The Short Answer

As Sir Alex Ferguson approached his recent 25th year anniversary in charge at Manchester United, profiles revealed he had team selection for six games in advance in his mind, like a chess player going in for the kill. It was news that wasn’t really a surprise to anyone who has noted his use of squad rotation, particularly in the last fifteen years, where United have often had two games a week in the final third of the season. Every Manager, like a supporter, has an eye on the fixture list, and that is even more true when a Manager is about to accept a job midway through the season.

When Mark Hughes looked at QPR’s fixtures in January, he would have seen a number of winnable games at the start, which he would have no doubt thought would get his new club up the table. He would have also seen that his final game of the season is away to his former club Manchester City, where his treatment at the end, after months of speculation – a sacking ahead of a final game he won while his replacement sat in the stands – was a reminder that for all a club’s wealth, money can’t buy class. With that in mind, it would be totally understandable if Hughes had even the briefest of visions of stopping City win the League. Two months later though, it seems more likely then ever that QPR could be relegated that on that last day, in front of not just a packed stadium, but a worldwide television audience, as matters at both ends of the table come to a climax.

City’s defeat at the hands of Swansea, and their tougher run-in than Manchester United, may mean that Hughes’ ignominy is not total, but it will take an excellent recovery now to save QPR, with half of their last ten games against the top five, who all have something to play for. The appointment of Hughes by Tony Fernandes made sense; at Blackburn in particular, he produced a good footballing team that played above potential, and at times dictated games against more fancied opposition.

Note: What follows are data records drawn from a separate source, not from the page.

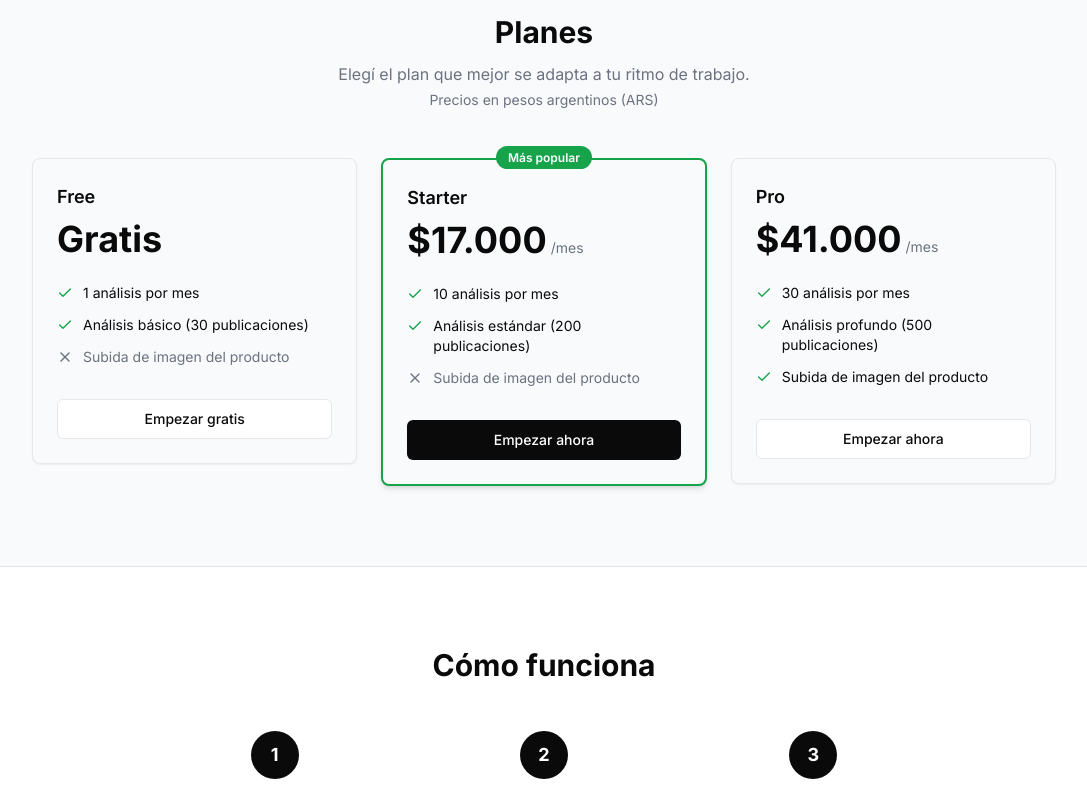
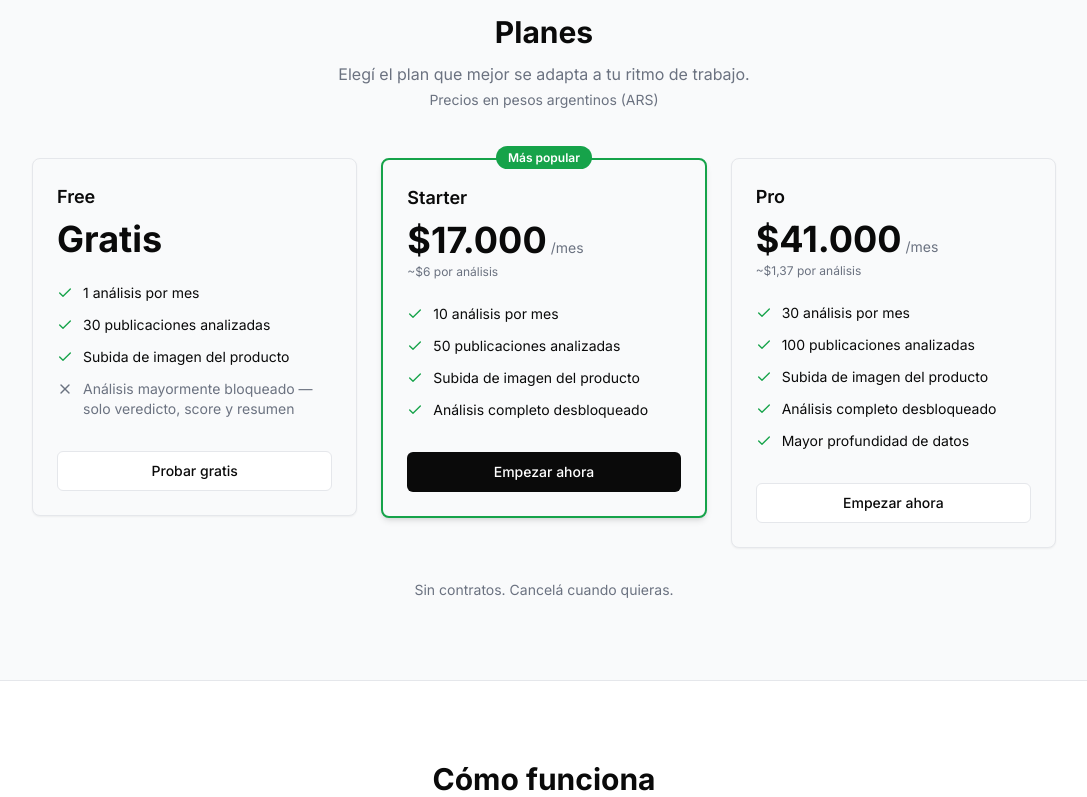
Before and after one commit to caudalproject/nichalo, a Next.js app: page / in a window 1280 px wide. Shown: the part 1316-2113 px from the top of the page, without its empty margins (96-1183 px from the left). Built offline with nearby package versions, Linux system fonts and the light colour scheme; no server answers.

Commit message:
fix: actualizar landing — tiempo análisis, planes y copys

```diff
--- a/app/page.tsx
+++ b/app/page.tsx
@@ -33,26 +33,30 @@ const PLANS = [
     name: "Free",
     price: "Gratis",
     period: "",
+    priceNote: null as null | string,
     popular: false,
     mpPlan: null as null,
     features: [
       { label: "1 análisis por mes", included: true },
-      { label: "Análisis básico (30 publicaciones)", included: true },
-      { label: "Subida de imagen del producto", included: false },
+      { label: "30 publicaciones analizadas", included: true },
+      { label: "Subida de imagen del producto", included: true },
+      { label: "Análisis mayormente bloqueado — solo veredicto, score y resumen", included: false },
     ],
-    cta: "Empezar gratis",
+    cta: "Probar gratis",
     href: "/login",
   },
   {
     name: "Starter",
     price: "$17.000",
     period: "/mes",
+    priceNote: "~$6 por análisis" as null | string,
     popular: true,
     mpPlan: "starter" as const,
     features: [
       { label: "10 análisis por mes", included: true },
-      { label: "Análisis estándar (200 publicaciones)", included: true },
-      { label: "Subida de imagen del producto", included: false },
+      { label: "50 publicaciones analizadas", included: true },
+      { label: "Subida de imagen del producto", included: true },
+      { label: "Análisis completo desbloqueado", included: true },
     ],
     cta: "Empezar ahora",
     href: null,
@@ -61,12 +65,15 @@ const PLANS = [
     name: "Pro",
     price: "$41.000",
     period: "/mes",
+    priceNote: "~$1,37 por análisis" as null | string,
     popular: false,
     mpPlan: "pro" as const,
     features: [
       { label: "30 análisis por mes", included: true },
-      { label: "Análisis profundo (500 publicaciones)", included: true },
+      { label: "100 publicaciones analizadas", included: true },
       { label: "Subida de imagen del producto", included: true },
+      { label: "Análisis completo desbloqueado", included: true },
+      { label: "Mayor profundidad de datos", included: true },
     ],
     cta: "Empezar ahora",
     href: null,
@@ -127,7 +134,7 @@ export default function LandingPage() {
               </div>
               <div>
                 <div className="text-3xl font-bold text-[#0A0A0A]">
-                  &lt; 60s
+                  ~2 min
                 </div>
                 <div className="text-sm text-[#6B7280] mt-1">
                   por análisis
@@ -199,6 +206,9 @@ export default function LandingPage() {
                           {plan.period}
                         </span>
                       </div>
+                      {plan.priceNote && (
+                        <p className="mt-1 text-xs text-[#6B7280]">{plan.priceNote}</p>
+                      )}
                       <ul className="mt-6 space-y-3">
                         {plan.features.map((feat) => (
                           <li
@@ -245,6 +255,9 @@ export default function LandingPage() {
                 </div>
               ))}
             </div>
+            <p className="mt-8 text-center text-sm text-[#6B7280]">
+              Sin contratos. Cancelá cuando quieras.
+            </p>
           </div>
         </section>
 
```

Under Hughes, Blackburn qualified for Europe through their League position and they should have reached the FA Cup Final in 2007, but Morten-Gamst Pederson’s near post miss after a fine move was eventually punished in extra-time of a semi-final by Chelsea. Hughes also made some astute signings, bringing in Christopher Samba, Benni McCarthy, Roque Santa Cruz and Ryan Nelson for relative value. And Hughes’ business when joining Rangers during the January transfer window also looked good on paper – with Bobby Zamora, a goalscorer whose all-round play improved at Fulham, and Taye Taiwo, a player who looked like he could dictate games from left back in the Champions League for Marseille before joining the legion of wasted full-backs Milan tend to collect, both stand out signings.

But it hasn’t happened for Hughes or QPR. Not so long ago he was considered a potential replacement for Ferguson, and has been linked with Chelsea and Tottenham for a while. His departure from Fulham last summer suggested he was being lined up for something else, but as his agent is Kia Joorabchian, it is entirely possible he may have just made the wrong move.

Last night on Match of the Day 2, Steve Bruce, who himself has had a managerial career that has shown he has never let fear of change get in the way of his ambition, pointed out that the unforgiving nature of football coverage at the highest level means a sacking, as well as a man losing his job and main source of income, is also a public spectacle where his work is branded a failure. It is fair to say the financial rewards at the highest level, beyond the dreams of 99% of society at a time of prolonged high unemployment, should more than compensate for any personal disappointment, but Bruce’s wider point is that a Manager’s reputation, and therefore ability to be given another chance, also suffer.

What Clubs and Managers need are strong Boards who will back their Managers if they believe they are part of a longer term solution. Where Managers have a record of walking out on jobs in the past, their appointment is likely to be for the primary reason of short-term impact. Bruce did prove otherwise though, when he stayed as part of a longer-term project at Birmingham and achieved relative success. The words from both parties when he was appointed indicated that was also the plan for Hughes and QPR, with targets of not just survival this season, but European football in seasons to come. Meanwhile Managers that are currently employed in the Premier League and have had a record of loyalty, including Alan Pardew and Roberto Martinez, suggest they are there because of Chairmen that have a plan.

Whether QPR get relegated or not, Hughes still has a lot of good attributes as a Manager. But at the moment he seems out of the running for any of the top jobs his agent said he wanted when he left Fulham, and may well come up in the summer. Had he sat the year out, like a player who is sometimes lucky to miss a bad performance through injury, his stock may have been higher. But QPR is his project now, and he needs to see it through, and prove he is not just the short-term answer.